TALKING TO WRITERS
Part two of my interview with "Lars and the Real Girl" screenwriter Nancy Oliver.
And a special "hola" to all of the wonderful visitors who have stopped by from Elsita's blog. Thanks for all of your comments and support.
5. What was the genesis of "Lars"? How did you have the original
idea, and what came next? Did you know where the story was going
when you started writing it? Did the story all come at once, or
did you go through false steps or many revisions to get it all in
place?
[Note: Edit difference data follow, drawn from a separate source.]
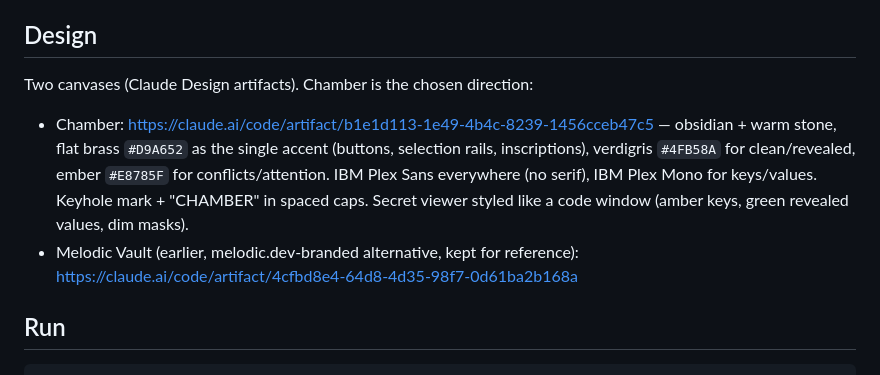
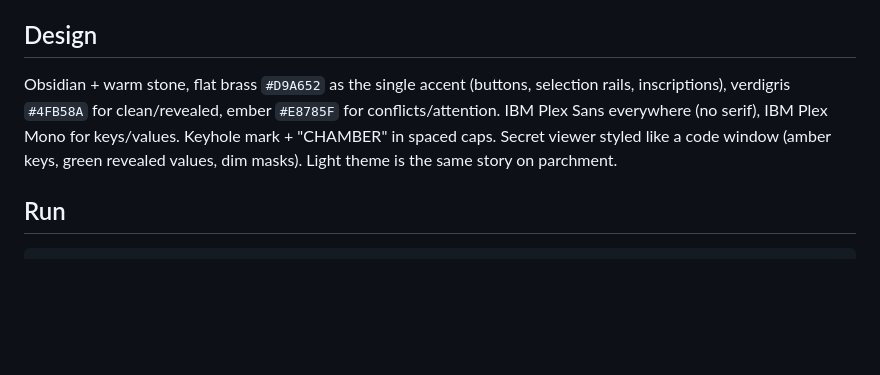
Before and after one commit to MelodicDevelopment/chamber, a Markdown page: CLAUDE.md, the part around the change. Drawn GitHub-style; blank space fills up the shorter version.

Commit message:
Drop the design canvas links from CLAUDE.md; keep the palette notes

```diff
--- a/CLAUDE.md
+++ b/CLAUDE.md
@@ -62,9 +62,7 @@ Chamber repo layout (what gets committed): `vault/**.age`, `.chamber/recipients`
 
 ## Design
 
-Two canvases (Claude Design artifacts). Chamber is the chosen direction:
-- Chamber: https://claude.ai/code/artifact/b1e1d113-1e49-4b4c-8239-1456cceb47c5 — obsidian + warm stone, flat brass `#D9A652` as the single accent (buttons, selection rails, inscriptions), verdigris `#4FB58A` for clean/revealed, ember `#E8785F` for conflicts/attention. IBM Plex Sans everywhere (no serif), IBM Plex Mono for keys/values. Keyhole mark + "CHAMBER" in spaced caps. Secret viewer styled like a code window (amber keys, green revealed values, dim masks).
-- Melodic Vault (earlier, melodic.dev-branded alternative, kept for reference): https://claude.ai/code/artifact/4cfbd8e4-64d8-4d35-98f7-0d61ba2b168a
+Obsidian + warm stone, flat brass `#D9A652` as the single accent (buttons, selection rails, inscriptions), verdigris `#4FB58A` for clean/revealed, ember `#E8785F` for conflicts/attention. IBM Plex Sans everywhere (no serif), IBM Plex Mono for keys/values. Keyhole mark + "CHAMBER" in spaced caps. Secret viewer styled like a code window (amber keys, green revealed values, dim masks). Light theme is the same story on parchment.
 
 ## Run
 
```
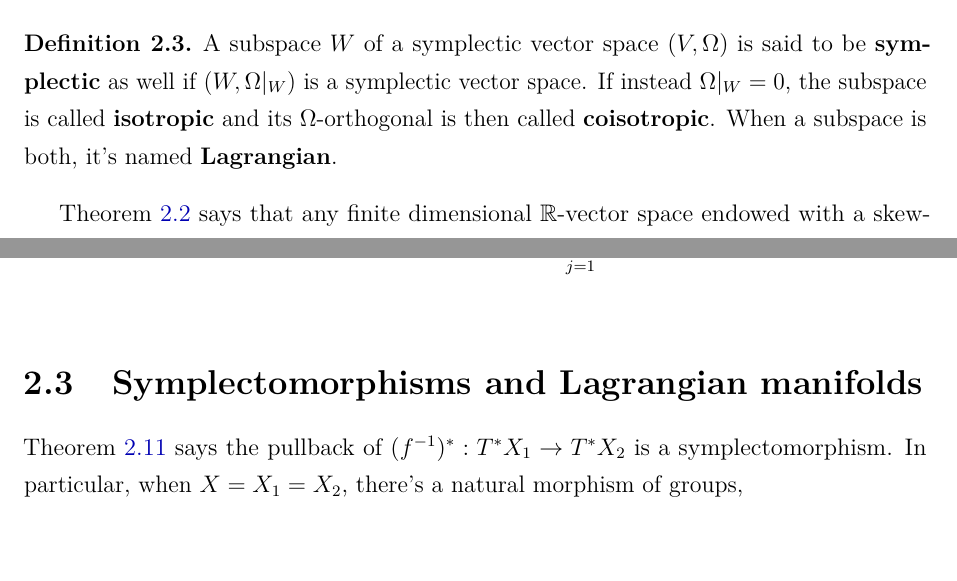
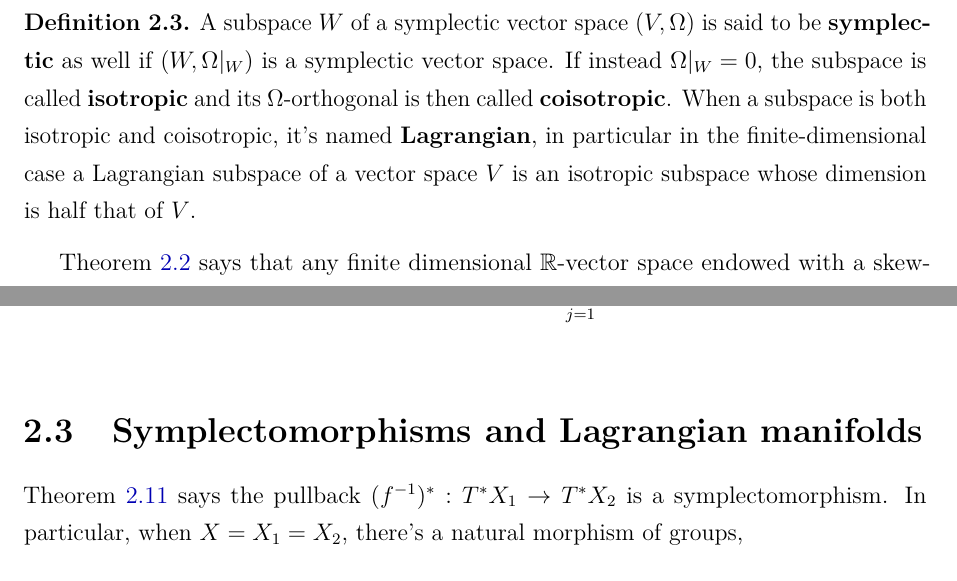
Before and after one commit to mattecapu/hamiltonian-mechanics, a LaTeX thesis (main.tex, which reads symplectic_manifolds.tex): two parts of pages 19 and 24 of 119, joined at a grey line, cut so that both start at the same text, the shorter picture padded with empty space. The pictures show the PDF file main.pdf that the author committed with the source.

Commit message:
Clarification dfn Lagrangian subspace

```diff
--- a/symplectic_manifolds.tex
+++ b/symplectic_manifolds.tex
@@ -74,7 +74,7 @@ Corollary~\ref{cor:can_form} prescribes we can always find a ``nice'' basis for
 Even if, as noted before, the choice of such a basis is far from unique, we'll refer to it as a \emph{canonical} basis.
 
 \begin{definition}
-	A subspace $W$ of a symplectic vector space $(V, \Omega)$ is said to be \textbf{symplectic} as well if $(W, \Omega\vert_W)$ is a symplectic vector space. If instead $\Omega\vert_W = 0$, the subspace is called \textbf{isotropic} and its $\Omega$-orthogonal is then called \textbf{coisotropic}. When a subspace is both, it's named \textbf{Lagrangian}.
+	A subspace $W$ of a symplectic vector space $(V, \Omega)$ is said to be \textbf{symplectic} as well if $(W, \Omega\vert_W)$ is a symplectic vector space. If instead $\Omega\vert_W = 0$, the subspace is called \textbf{isotropic} and its $\Omega$-orthogonal is then called \textbf{coisotropic}. When a subspace is both isotropic and coisotropic, it's named \textbf{Lagrangian}. In particular, in the finite-dimensional case a Lagrangian subspace of a vector space $V$ is an isotropic subspace whose dimension is half that of $V$.
 \end{definition}
 
 Theorem~\ref{th:decomp_th} says that any finite dimensional $\R$-vector space endowed with a skew-symmetric bilinear map $\Omega$ can be decomposed into an isotropic subspace and a symplectic subspace. In particular the decomposition~\eqref{eq:symp_decomp} is a decomposition of $V$ into an isotropic subspace $U$ and $n$ minimal symplectic subspaces of the form $\langle e_i, f_i \rangle$.
@@ -307,7 +307,7 @@ With the same coordinates we used before, $\omega$ is
 \end{eqalign}
 
 \section{Symplectomorphisms and Lagrangian manifolds}
-Theorem~\ref{th:canonicity_of_taut} says the pullback of $(f^{-1})^* : T^*X_1 \to T^*X_2$ is a symplectomorphism. In particular, when $X=X_1=X_2$, there's a natural morphism of groups,
+Theorem~\ref{th:canonicity_of_taut} says the pullback $(f^{-1})^* : T^*X_1 \to T^*X_2$ is a symplectomorphism. In particular, when $X=X_1=X_2$, there's a natural morphism of groups,
 \begin{diagram}
 	\Diff(X) \arrow[hookrightarrow]{r} \& \Symp(T^*X, \omega),
 \end{diagram}
```
Also changed, not shown: main.pdf.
What changed, if anything?
it's taken me till now to face the genesis of "Lars." i've told
various stories at various times, but they're partly lies. to be
honest, it's too private to share. only a couple of people know the
truth and i didn't tell them either, they guessed. and it doesn't
have anything to do with a sex doll.
no long narrative piece comes all at once for me. it's not a linear
process. there's a long gestation period, usually years, five for
Lars, before i start to type. it's not like i'm thinking about it all
the time -- but it's always present and developing in my subconscious
and rises to the surface of my mind from time to time, more and more, till the pressure to write is inescapable. i have to get it out of
myself and onto the page in order to move on with life.
i didn't really know where the story would end when i started it. i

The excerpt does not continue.